John Bateson’s The Final Leap explores the dark side of the bridge’s history, its reputation as the top suicide spot on earth. Bateson puts a human face on many of the 1,500 suicides, beginning with Harold Wobber, a WWI veteran who was the first to jump, three months after the bridge opened. Bateson notes that Wobber fit the profile for the majority of those who would later take their lives (and the very few who would survive the jump): he was white (80%), male (74%), in his forties (average age forty-one), and single (56%).

Wobber’s death began the still-continuing debate over how to add some sort of suicide barrier to the bridge. A former director of a suicide prevention center in the Bay area, Bateson has little tolerance for those who so prize the Golden Gate’s original design that they are unwilling to address its fatal flaw:

Some researchers believe that suicidal behavior is linked to physiological or genetic factors, but so far this has not been proven conclusively. What has been proven is that most people fixate on one means of death. Eliminate access to that means — whether it’s a safety lock on firearms, a blister tab on medications, or a barrier on a bridge — and suicides are reduced.

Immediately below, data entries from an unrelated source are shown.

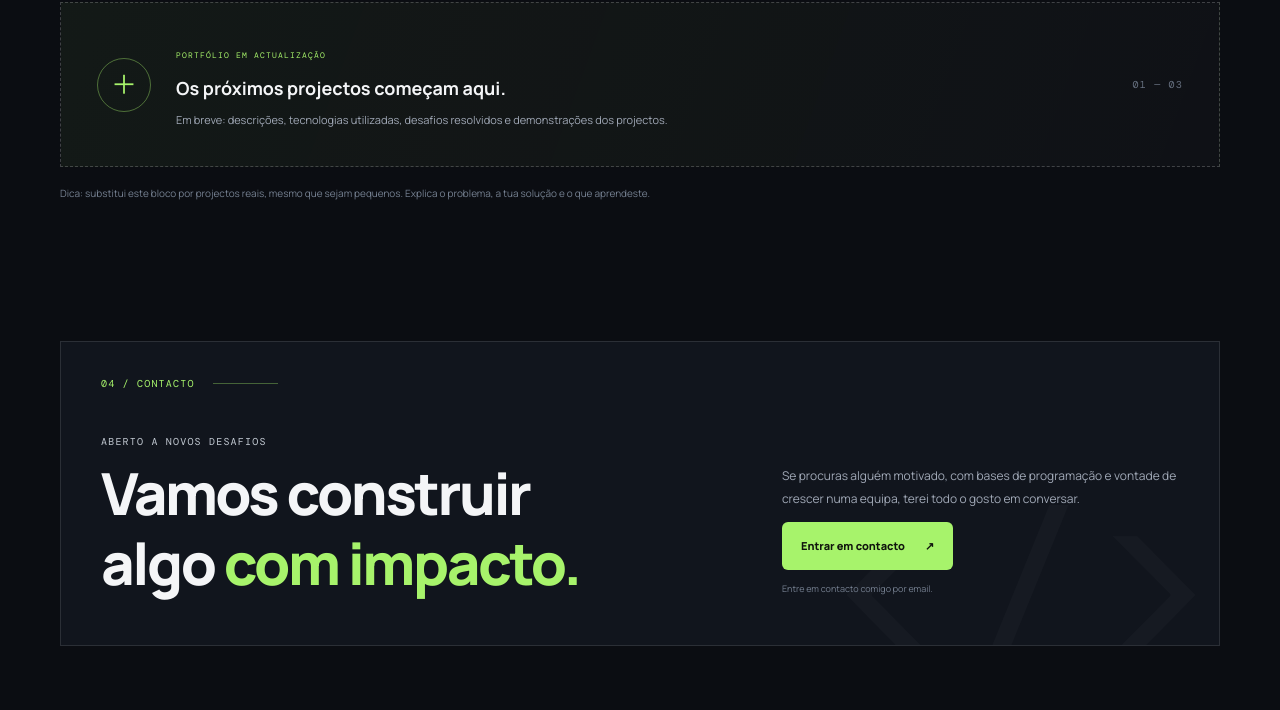
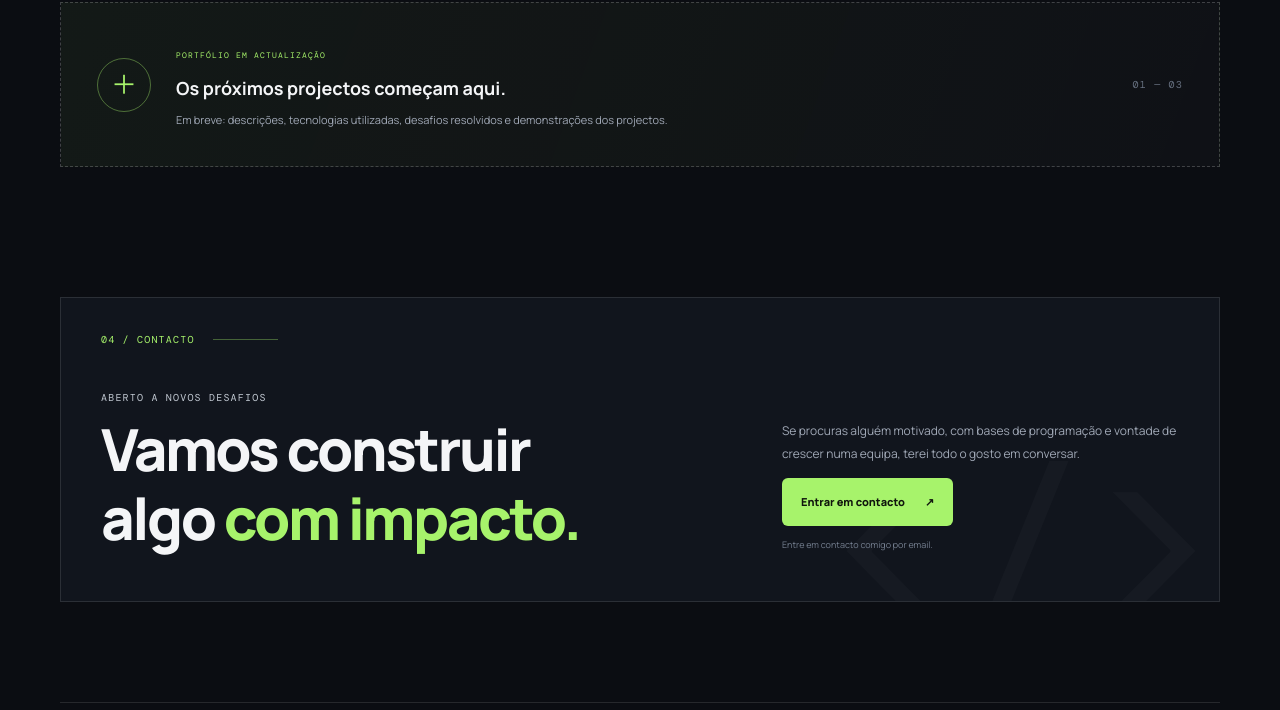
Before and after one commit to EdmarMateus/EdmarMateus, a plain HTML site: page index.html in a window 1280 px wide. Shown: the part 2456-3166 px from the top of the page. Drawn offline with nearby package versions, Linux system fonts and the light colour scheme.

Commit message:
fix: remove debug on index.html.

```diff
--- a/index.html
+++ b/index.html
@@ -78,7 +78,6 @@
       <div class="section-kicker"><span>03 / PROJECTOS</span><span class="kicker-line"></span></div>
       <div class="section-heading-row"><h2>Aprender fazendo.<br><span class="muted-heading">Construir para evoluir.</span></h2><p>Esta área está preparada para apresentar os teus projectos académicos, pessoais e contribuições reais.</p></div>
       <div class="project-empty"><div class="empty-symbol">＋</div><div><span class="project-status">PORTFÓLIO EM ACTUALIZAÇÃO</span><h3>Os próximos projectos começam aqui.</h3><p>Em breve: descrições, tecnologias utilizadas, desafios resolvidos e demonstrações dos projectos.</p></div><span class="empty-count">01 — 03</span></div>
-      <p class="project-tip">Dica: substitui este bloco por projectos reais, mesmo que sejam pequenos. Explica o problema, a tua solução e o que aprendeste.</p>
     </section>
 
     <section class="contact section-wrap section-spacing" id="contacto">
```
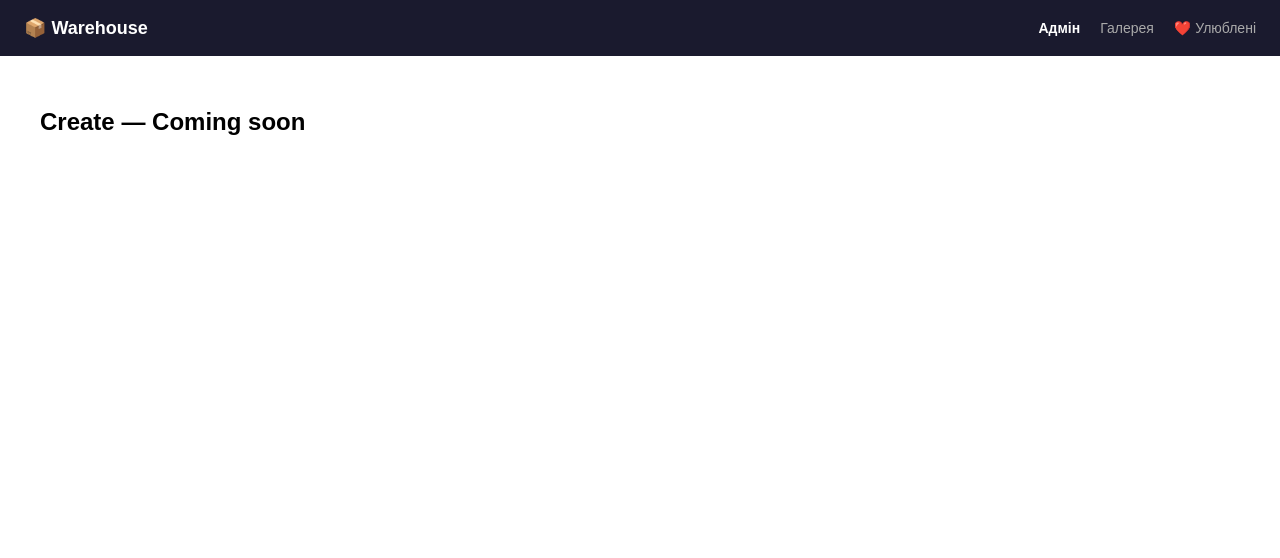
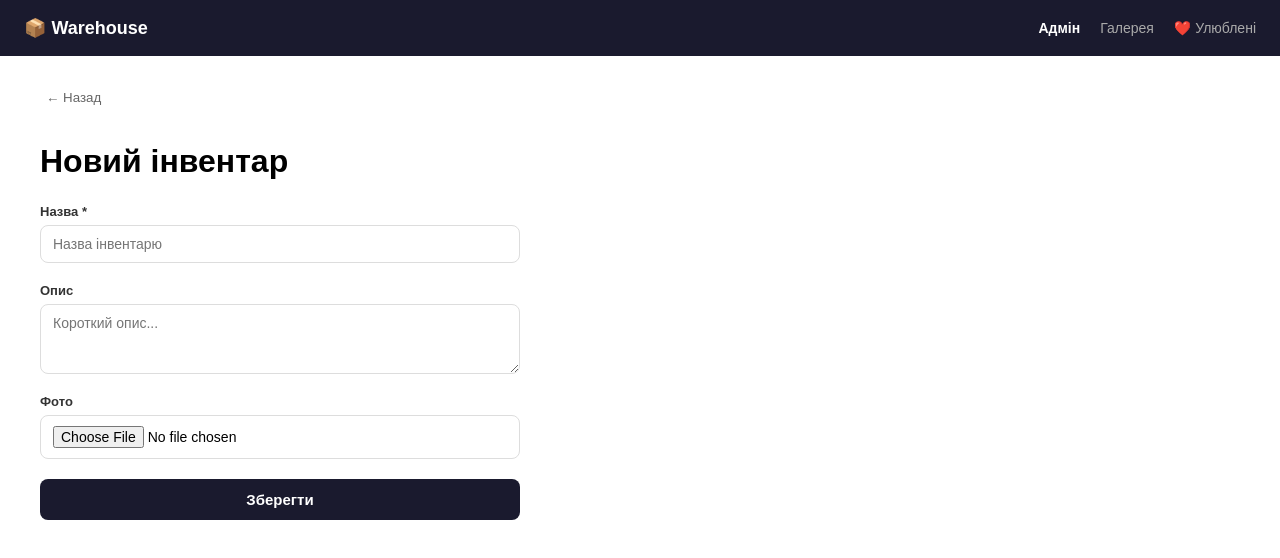
Before and after one commit to SenRey007/warehouse-app, a React (Vite) app: page /admin/create in a window 1280 px wide. Shown: the top 558 px of the page. Built offline with nearby package versions, Linux system fonts and the light colour scheme.

Commit message:
Форма додавання нового товару з валідацією і завантаженням фото

```diff
--- /dev/null
+++ b/src/components/inventory/InventoryForm.jsx
@@ -0,0 +1,69 @@
+import { useState } from 'react'
+import styles from './InventoryForm.module.css'
+
+export default function InventoryForm({ onSubmit, loading, initialValues = {} }) {
+    const [name, setName]       = useState(initialValues.inventory_name || '')
+    const [desc, setDesc]       = useState(initialValues.description || '')
+    const [photo, setPhoto]     = useState(null)
+    const [preview, setPreview] = useState(null)
+    const [errors, setErrors]   = useState({})
+
+    const validate = () => {
+        const e = {}
+        if (!name.trim()) e.name = "Назва обов'язкова"
+        return e
+    }
+
+    const handlePhoto = (e) => {
+        const file = e.target.files[0]
+        if (!file) return
+        setPhoto(file)
+        setPreview(URL.createObjectURL(file))
+    }
+
+    const handleSubmit = (e) => {
+        e.preventDefault()
+        const errs = validate()
+        if (Object.keys(errs).length) { setErrors(errs); return }
+        const formData = new FormData()
+        formData.append('inventory_name', name.trim())
+        formData.append('description', desc.trim())
+        if (photo) formData.append('photo', photo)
+        onSubmit(formData)
+    }
+
+    return (
+        <form onSubmit={handleSubmit} className={styles.form}>
+            <div className={styles.field}>
+                <label>Назва *</label>
+                <input
+                    value={name}
+                    onChange={e => setName(e.target.value)}
+                    placeholder="Назва інвентарю"
+                    className={errors.name ? styles.inputErr : ''}
+                />
+                {errors.name && <span className={styles.err}>{errors.name}</span>}
+            </div>
+
+            <div className={styles.field}>
+                <label>Опис</label>
+                <textarea
+                    value={desc}
+                    onChange={e => setDesc(e.target.value)}
+                    placeholder="Короткий опис..."
+                    rows={3}
+                />
+            </div>
+
+            <div className={styles.field}>
+                <label>Фото</label>
+                <input type="file" accept="image/*" onChange={handlePhoto} />
+                {preview && <img src={preview} alt="preview" className={styles.preview} />}
+            </div>
+
+            <button type="submit" disabled={loading} className={styles.submit}>
+                {loading ? 'Збереження...' : 'Зберегти'}
+            </button>
+        </form>
+    )
+}
--- /dev/null
+++ b/src/components/inventory/InventoryForm.module.css
@@ -0,0 +1,17 @@
+.form { max-width: 480px; display: flex; flex-direction: column; gap: 20px; }
+.field { display: flex; flex-direction: column; gap: 6px; }
+.field label { font-weight: 600; font-size: 13px; color: #333; }
+.field input, .field textarea {
+    padding: 10px 12px; border: 1.5px solid #ddd; border-radius: 8px;
+    font-size: 14px; outline: none; transition: border .2s; font-family: inherit;
+}
+.field input:focus, .field textarea:focus { border-color: #1a1a2e; }
+.inputErr { border-color: #c62828 !important; }
+.err { color: #c62828; font-size: 12px; }
+.preview { width: 120px; height: 120px; object-fit: cover; border-radius: 8px; margin-top: 8px; }
+.submit {
+    padding: 12px; background: #1a1a2e; color: #fff;
+    border: none; border-radius: 8px; font-size: 15px;
+    cursor: pointer; font-family: inherit; font-weight: 600;
+}
+.submit:disabled { opacity: .6; cursor: not-allowed; }
--- a/src/pages/AdminInventoryCreate.jsx
+++ b/src/pages/AdminInventoryCreate.jsx
@@ -1,3 +1,37 @@
+import { useState } from 'react'
+import { useNavigate } from 'react-router-dom'
+import InventoryForm from '../components/inventory/InventoryForm'
+import { createInventory } from '../services/inventoryApi'
+import { useInventory } from '../store/InventoryContext'
+
 export default function AdminInventoryCreate() {
-    return <h2>Create — Coming soon</h2>
+    const [loading, setLoading] = useState(false)
+    const [error, setError]     = useState(null)
+    const navigate = useNavigate()
+    const { fetchInventory } = useInventory()
+
+    const handleSubmit = async (formData) => {
+        try {
+            setLoading(true)
+            setError(null)
+            await createInventory(formData)
+            await fetchInventory() // оновлюємо глобальний стан
+            navigate('/admin')
+        } catch (e) {
+            setError(e.message)
+        } finally {
+            setLoading(false)
+        }
+    }
+
+    return (
+        <div>
+            <button onClick={() => navigate(-1)} style={{ background: 'none', border: 'none', cursor: 'pointer', marginBottom: 16, color: '#666' }}>
+                ← Назад
+            </button>
+            <h1 style={{ marginBottom: 24 }}>Новий інвентар</h1>
+            {error && <p style={{ color: 'red', marginBottom: 16 }}>{error}</p>}
+            <InventoryForm onSubmit={handleSubmit} loading={loading} />
+        </div>
+    )
 }
```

Daybook is contributed by Steve King, who teaches in the English Department of Memorial University in St. John’s, Newfoundland. His literary daybook began as a radio series syndicated nationally in Canada. He can be found online at